The task -
When a line below holds the string "longtable", show that line.

Exercise data -
==*==

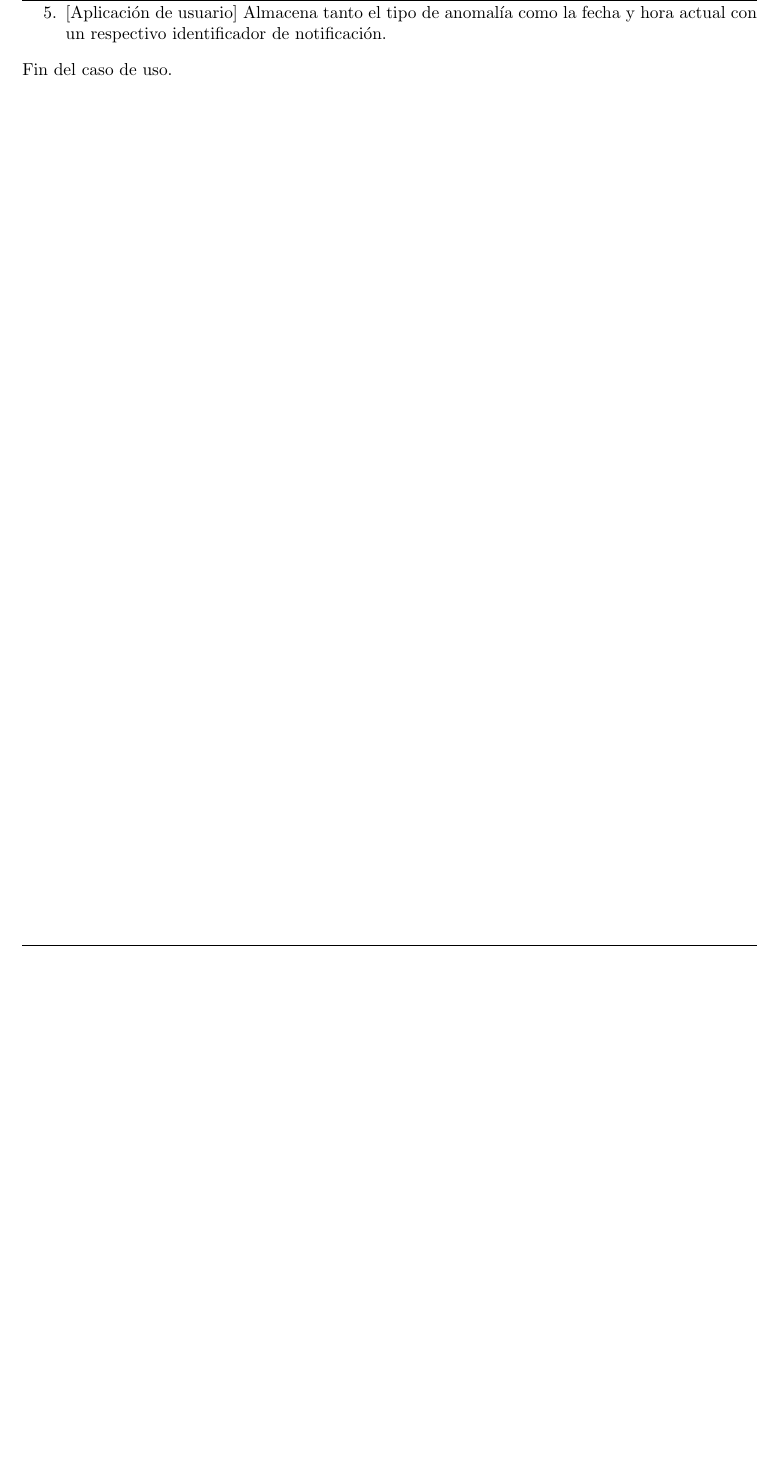
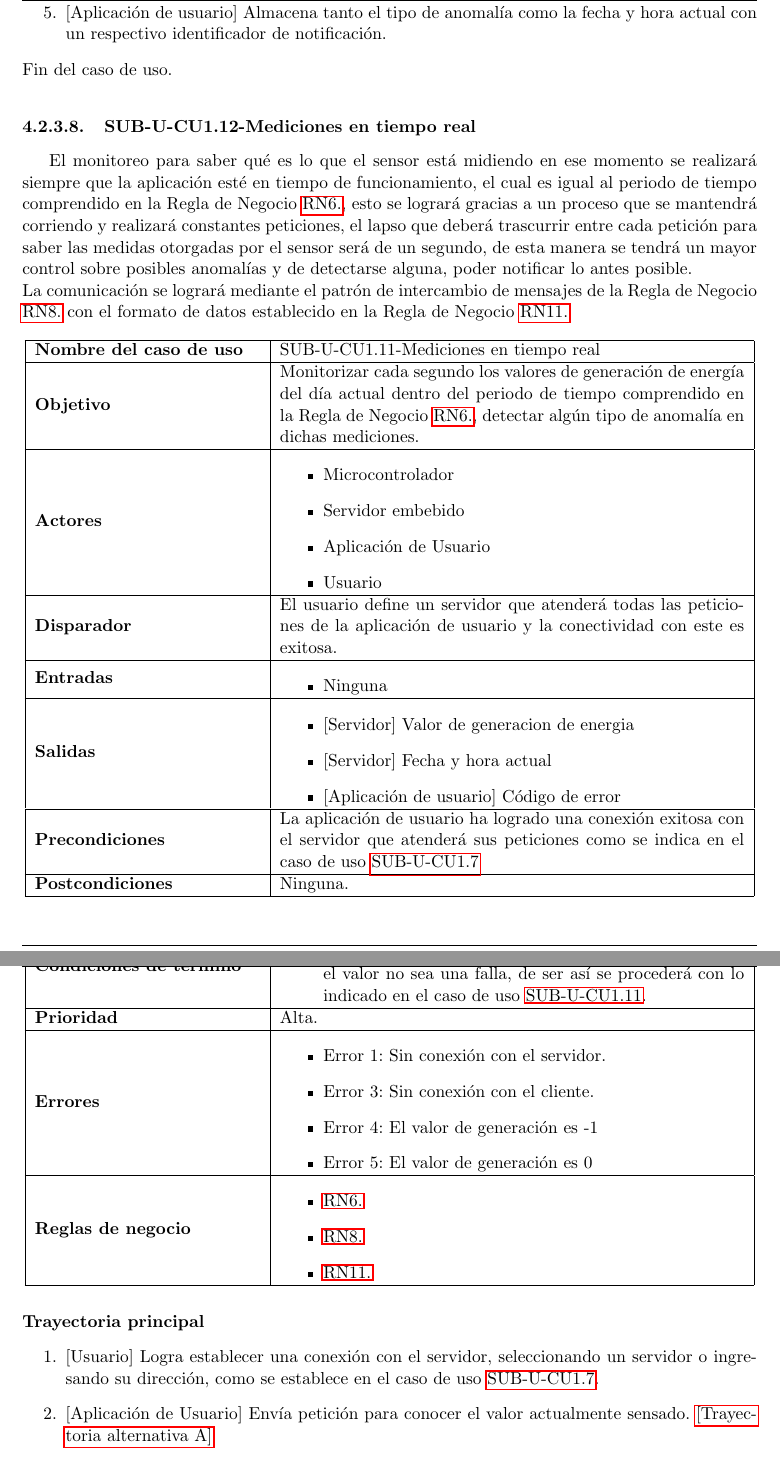
Before and after one commit to andresSaldanaAguilar/TT_DocumentoTecnico, a LaTeX thesis (tesis.tex, which reads Capitulo4/software/submodulos/usuarios/cu/sub-u-cu_11.tex): part of page 81 of 101 before the commit and two parts of pages 81 and 82 of 103 after it, the two joined at a grey line, cut so that both start at the same text, the shorter picture padded with empty space. Compiled offline with pdfLaTeX.

Commit message:
Caso de Uso - Mediciones en tiempo real

```diff
--- /dev/null
+++ b/Capitulo4/software/submodulos/usuarios/cu/sub-u-cu_11.tex
@@ -0,0 +1,60 @@
+\subsubsection{SUB-U-CU1.12-Mediciones en tiempo real}\label{SUB-U-CU1.12}
+El monitoreo para saber qué es lo que el sensor está midiendo en ese momento se realizará siempre que la aplicación esté en tiempo de funcionamiento, el cual es igual al periodo de tiempo comprendido en la Regla de Negocio \ref{RN6}, esto se logrará gracias a un proceso que se mantendrá corriendo y realizará constantes peticiones, el lapso que deberá trascurrir entre cada petición para saber las medidas otorgadas por el sensor será de un segundo, de esta manera se tendrá un mayor control sobre posibles anomalías y de detectarse alguna, poder notificar lo antes posible.
+\\ La comunicación se logrará mediante el patrón de intercambio de mensajes de la Regla de Negocio \ref{RN8} con el formato de datos establecido en la Regla de Negocio \ref{RN11}
+
+\begin{longtable}{|J{5cm}|J{10.3cm}|}
+	\hline
+	\textbf{Nombre del caso de uso} &
+		SUB-U-CU1.11-Mediciones en tiempo real \\ \hline
+	\textbf{Objetivo} &
+		Monitorizar cada segundo los valores de generación de energía del día actual dentro del periodo de tiempo comprendido en la Regla de Negocio \ref{RN6}, detectar algún tipo de anomalía en dichas mediciones. \\ \hline
+	\textbf{Actores} &
+		\begin{itemize}
+		    \item Microcontrolador
+			\item Servidor embebido
+			\item Aplicación de Usuario
+		    \item Usuario
+		\end{itemize} \\ \hline
+	\textbf{Disparador} &
+	    El usuario define un servidor que atenderá todas las peticiones de la aplicación de usuario y la conectividad con este es exitosa.\\ \hline
+	\textbf{Entradas} &
+		\begin{itemize}
+				\item Ninguna
+		\end{itemize}\\ \hline
+	\textbf{Salidas} &
+		\begin{itemize}
+			\item{[Servidor]} Valor de generacion de energia
+			\item{[Servidor]} Fecha y hora actual
+			\item{[Aplicación de usuario]} Código de error
+		\end{itemize} \\ \hline
+	\textbf{Precondiciones} &
+		La aplicación de usuario ha logrado una conexión exitosa con el servidor que atenderá sus peticiones como se indica en el caso de uso \hyperref[SUB-U-CU1.7]{SUB-U-CU1.7} \\ \hline
+	\textbf{Postcondiciones} &
+		Ninguna.\\ \hline
+	\textbf{Condiciones de término} &
+		\begin{itemize}
+			\item La aplicación de usuario recibe el valor y analiza que el valor no sea una falla, de ser así se procederá con lo indicado en el caso de uso \hyperref[SUB-U-CU1.11]{SUB-U-CU1.11}.
+		\end{itemize} \\ \hline
+	\textbf{Prioridad} &
+		Alta. \\ \hline
+	\textbf{Errores} &
+		\begin{itemize}
+		    \item \label{CU5:Error1} Error 1: Sin conexión con el servidor.
+		    \item \label{CU5:Error2} Error 3: Sin conexión con el cliente.
+		    \item \label{CU5:Error3} Error 4: El valor de generación es -1
+		    \item \label{CU5:Error4} Error 5: El valor de generación es 0
+		\end{itemize} \\ \hline
+	\textbf{Reglas de negocio} &
+		\begin{itemize}
+		    \item \ref{RN6}
+			\item \ref{RN8}
+			\item \ref{RN11}
+		\end{itemize} \\ \hline
+\end{longtable}
+
+\paragraph{Trayectoria principal}\label{SUB-U-CU1.12:TPr}
+    \label{SUB-U-CU1.5:TP}
+	\begin{enumerate}
+	    \item {[Usuario]} Logra establecer una conexión con el servidor, seleccionando un servidor o ingresando su dirección, como se establece en el caso de uso \hyperref[SUB-U-CU1.7]{SUB-U-CU1.7}.
+	    \item {[Aplicación de Usuario]} Envía petición para conocer el valor actualmente sensado. \hyperref[SUB-U-CU1.5:TA]{[Trayectoria alternativa A]}
+	    \item {[Servidor]} Recibe la petición, y hace la lectura de los datos enviados por el módulo WiFi como se indica en el caso de uso  \hyperref[SUB-M-CU1.4]{SUB-M-CU1.4}. \hyperref[SUB-U-CU1.5:TB]{[Trayectoria alternativa B]}
@@ -0,0 +83 @@
+\paragraph{Trayectoria alternativa C} \label{SUB-U-CU1.5:TC}
```
Also changed, not shown: Capitulo4/software/submodulos/usuarios/cu/sub-u-cu1_10.tex (+1 -1 lines), Capitulo4/software/submodulos/usuarios/principal.tex (+2 -0 lines), Capitulo4/software/submodulos/usuarios/cu/sub-u-cu_11.tex (36 more changed lines).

==*==

Written solution -
+\begin{longtable}{|J{5cm}|J{10.3cm}|}
+\end{longtable}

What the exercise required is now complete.